The sublimation defense mechanism is often seen as the “good” defense in psychological and popular thinking. By definition, sublimation represents a creative, healthy, and socially acceptable way of expressing internal conflicts. Originally, Freud stated that sublimation was the expression of more primitive impulses into a socially acceptable form. For example, homicidal impulses can be acted out symbolically by becoming a lawyer and “slaying” his or her enemies in the courtroom. Another example would be the dentist sublimating sadistic impulses through working on others’ teeth and gums.
Psychologically Healthy and Socially Beneficial
Sublimation has been considered the “healthiest” of the defenses for resolving internal conflict, as it discharges energy instead of changing it into something different. For example, the dentist is discharging the sadistic impulses through sublimation whereas if he or she were to have to deny the feeling, a lot of wasted energy would be put into this process. The sublimation defense mechanism is also considered a creative or useful way of expressing problematic impulses or conflicts; in fact, they are considered socially useful and perhaps most importantly, artistically meaningful. For these reasons, Freud considered this defense mechanism to be more elevated and productive than introjection, denial, projection, or repression.
A darker way of looking at sublimation, however, is that we do not divest ourselves of infantile strivings, but rather learn to manage them in better or worse ways.
Couples Counseling in Orange County From Jennifer De Francisco

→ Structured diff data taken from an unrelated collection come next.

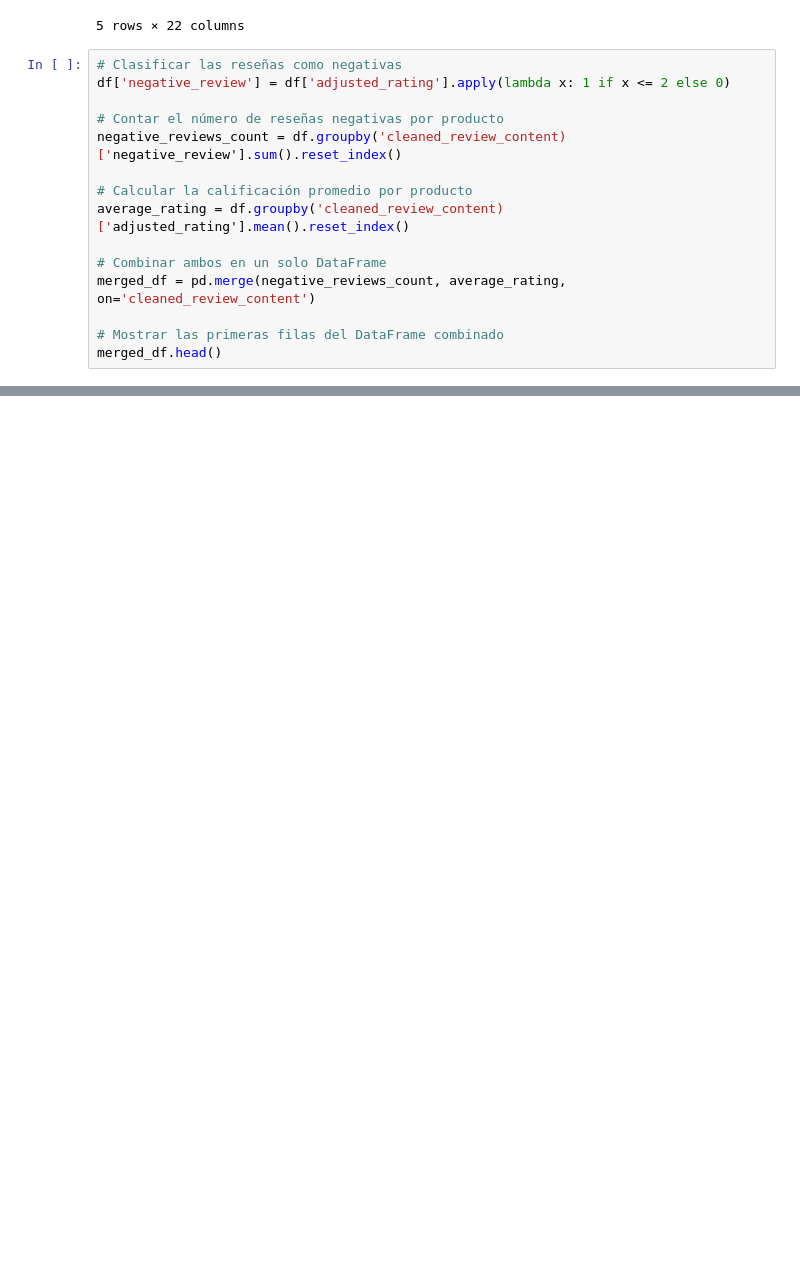
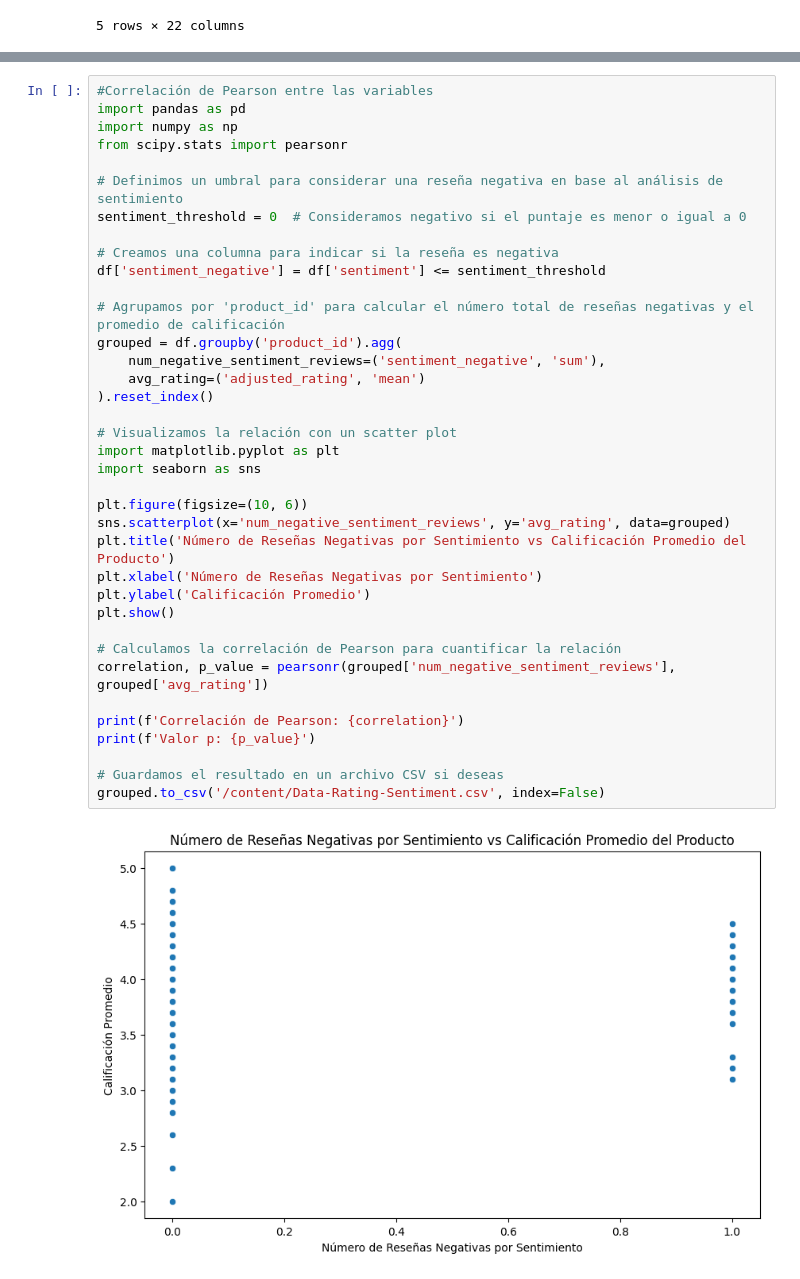
Before and after one commit to Al3jandraMtz/Proyecto4_DataLab, a Jupyter notebook: Proyecto4_DataLab.ipynb, the cells around one changed output, grey strips where cells are left out. Cells and saved outputs as stored; diff of their text form; blank space fills up the shorter version.

```diff
--- a/Proyecto4_DataLab.ipynb
+++ b/Proyecto4_DataLab.ipynb
@@ -719,18 +696,3 @@ df.head()
 | 3 | B0B2RBP83P | Lenovo IdeaPad 3 11th Gen Intel C... | Computers&Accessories | Laptops | TraditionalLaptops | NaN | 37,247 | ... |
 | 4 | B0BLV1GNLN | WZATCO Pixel | Portable LED Proje... | Electronics | HomeTheater,TV&Video | Projectors | NaN | 6,490 | ... |
 5 rows × 22 columns
-# %%
-# Clasificar las reseñas como negativas
-df['negative_review'] = df['adjusted_rating'].apply(lambda x: 1 if x <= 2 else 0)
-
-# Contar el número de reseñas negativas por producto
-negative_reviews_count = df.groupby('cleaned_review_content)['negative_review'].sum().reset_index()
-
-# Calcular la calificación promedio por producto
-average_rating = df.groupby('cleaned_review_content)['adjusted_rating'].mean().reset_index()
-
-# Combinar ambos en un solo DataFrame
-merged_df = pd.merge(negative_reviews_count, average_rating, on='cleaned_review_content')
-
-# Mostrar las primeras filas del DataFrame combinado
-merged_df.head()
@@ -738,0 +723,39 @@ SyntaxError: unterminated string literal (detected at line 5) (<ipython-input-44
+# %%
+#Correlación de Pearson entre las variables
+import pandas as pd
+import numpy as np
+from scipy.stats import pearsonr
+
+# Definimos un umbral para considerar una reseña negativa en base al análisis de sentimiento
+sentiment_threshold = 0  # Consideramos negativo si el puntaje es menor o igual a 0
+
+# Creamos una columna para indicar si la reseña es negativa
+df['sentiment_negative'] = df['sentiment'] <= sentiment_threshold
+
+# Agrupamos por 'product_id' para calcular el número total de reseñas negativas y el promedio de calificación
+grouped = df.groupby('product_id').agg(
+    num_negative_sentiment_reviews=('sentiment_negative', 'sum'),
+    avg_rating=('adjusted_rating', 'mean')
+).reset_index()
+
+# Visualizamos la relación con un scatter plot
+import matplotlib.pyplot as plt
+import seaborn as sns
+
+plt.figure(figsize=(10, 6))
+sns.scatterplot(x='num_negative_sentiment_reviews', y='avg_rating', data=grouped)
+plt.title('Número de Reseñas Negativas por Sentimiento vs Calificación Promedio del Producto')
+plt.xlabel('Número de Reseñas Negativas por Sentimiento')
+plt.ylabel('Calificación Promedio')
+plt.show()
+
+# Calculamos la correlación de Pearson para cuantificar la relación
+correlation, p_value = pearsonr(grouped['num_negative_sentiment_reviews'], grouped['avg_rating'])
+
+print(f'Correlación de Pearson: {correlation}')
+print(f'Valor p: {p_value}')
+
+# Guardamos el resultado en un archivo CSV si deseas
+grouped.to_csv('/content/Data-Rating-Sentiment.csv', index=False)
+# %% [output]
+[figure, added]
```
Also changed, not shown: parts of 5 cells of this notebook.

In the same way that dentists and lawyers may sublimate negative thoughts and feelings, we sometimes do the same in our relationships. You may feel the urge to cheat on your partner, but instead, channel those negative feelings into an intense workout. This is great because you avoid hurting your partner, but are you truly dealing with these feelings and the cause of them? Although the sublimation defense mechanism can be positive, couples counseling can also help you and your partner deal with and work through sublimated feelings and impulses, so that they can truly be resolved.

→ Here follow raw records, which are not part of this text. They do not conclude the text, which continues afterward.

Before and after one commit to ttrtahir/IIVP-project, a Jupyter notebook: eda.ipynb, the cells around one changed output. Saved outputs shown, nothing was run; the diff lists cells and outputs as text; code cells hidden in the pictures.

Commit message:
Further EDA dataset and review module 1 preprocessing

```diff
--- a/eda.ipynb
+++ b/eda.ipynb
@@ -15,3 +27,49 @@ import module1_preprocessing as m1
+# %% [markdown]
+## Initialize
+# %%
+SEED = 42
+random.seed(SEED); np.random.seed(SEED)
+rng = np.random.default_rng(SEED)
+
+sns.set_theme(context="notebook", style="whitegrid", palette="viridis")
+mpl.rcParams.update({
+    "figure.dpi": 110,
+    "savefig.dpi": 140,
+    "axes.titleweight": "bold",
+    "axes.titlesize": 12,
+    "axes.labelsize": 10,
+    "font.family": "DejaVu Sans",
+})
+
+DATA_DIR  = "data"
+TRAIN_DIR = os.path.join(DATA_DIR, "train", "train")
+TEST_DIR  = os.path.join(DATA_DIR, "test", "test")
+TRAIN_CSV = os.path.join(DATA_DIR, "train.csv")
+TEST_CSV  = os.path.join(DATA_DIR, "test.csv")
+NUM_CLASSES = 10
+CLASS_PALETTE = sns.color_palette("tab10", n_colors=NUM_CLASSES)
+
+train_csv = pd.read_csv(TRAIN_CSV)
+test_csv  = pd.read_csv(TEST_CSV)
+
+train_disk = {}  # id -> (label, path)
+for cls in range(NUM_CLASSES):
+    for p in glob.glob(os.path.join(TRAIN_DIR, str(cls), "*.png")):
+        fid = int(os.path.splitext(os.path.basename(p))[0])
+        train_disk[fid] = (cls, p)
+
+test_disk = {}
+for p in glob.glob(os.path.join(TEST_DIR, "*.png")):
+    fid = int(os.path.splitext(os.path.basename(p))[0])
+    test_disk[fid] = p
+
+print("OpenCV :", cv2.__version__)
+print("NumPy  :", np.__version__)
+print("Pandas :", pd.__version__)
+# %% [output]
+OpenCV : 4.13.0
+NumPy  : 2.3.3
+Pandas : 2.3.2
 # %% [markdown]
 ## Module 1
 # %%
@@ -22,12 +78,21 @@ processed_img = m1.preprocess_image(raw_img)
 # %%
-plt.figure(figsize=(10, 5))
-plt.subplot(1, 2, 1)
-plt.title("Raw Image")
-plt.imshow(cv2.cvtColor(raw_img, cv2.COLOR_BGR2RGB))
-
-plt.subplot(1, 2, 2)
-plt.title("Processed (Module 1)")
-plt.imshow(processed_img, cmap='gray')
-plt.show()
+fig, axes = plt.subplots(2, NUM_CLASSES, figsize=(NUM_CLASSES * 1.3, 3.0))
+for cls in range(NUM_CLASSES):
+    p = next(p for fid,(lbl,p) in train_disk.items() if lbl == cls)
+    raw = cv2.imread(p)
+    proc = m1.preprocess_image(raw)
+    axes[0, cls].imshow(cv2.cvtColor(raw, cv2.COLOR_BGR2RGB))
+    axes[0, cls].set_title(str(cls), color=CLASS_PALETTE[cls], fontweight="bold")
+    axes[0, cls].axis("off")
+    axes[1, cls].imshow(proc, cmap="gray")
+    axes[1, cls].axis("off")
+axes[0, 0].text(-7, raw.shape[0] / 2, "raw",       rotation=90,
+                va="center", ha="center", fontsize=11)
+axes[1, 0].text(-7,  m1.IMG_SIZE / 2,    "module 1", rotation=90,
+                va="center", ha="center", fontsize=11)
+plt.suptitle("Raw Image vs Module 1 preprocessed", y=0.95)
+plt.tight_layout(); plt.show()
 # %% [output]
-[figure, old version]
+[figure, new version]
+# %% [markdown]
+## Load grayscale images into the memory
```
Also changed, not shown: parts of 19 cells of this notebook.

Couples counseling is typically associated with couples in danger of breaking up or divorcing, but counseling is always helpful, even in stable relationships. It helps couples learn how to communicate effectively and how to better work together to solve problems, among many other benefits.
Jennifer De Francisco, MPA, MSW, LCSW, offers couples counseling in Orange County, CA for couples at any stage in their relationship. Her approach provides a safe environment to open and honestly share thoughts and emotions. Through developing a positive, therapeutic relationship, you and your partner can interpret what is going on, both in your life and in the session, creating a better awareness within your relationship. Contact Jennifer De Francisco by calling (949) 251-8787 or make an appointment online.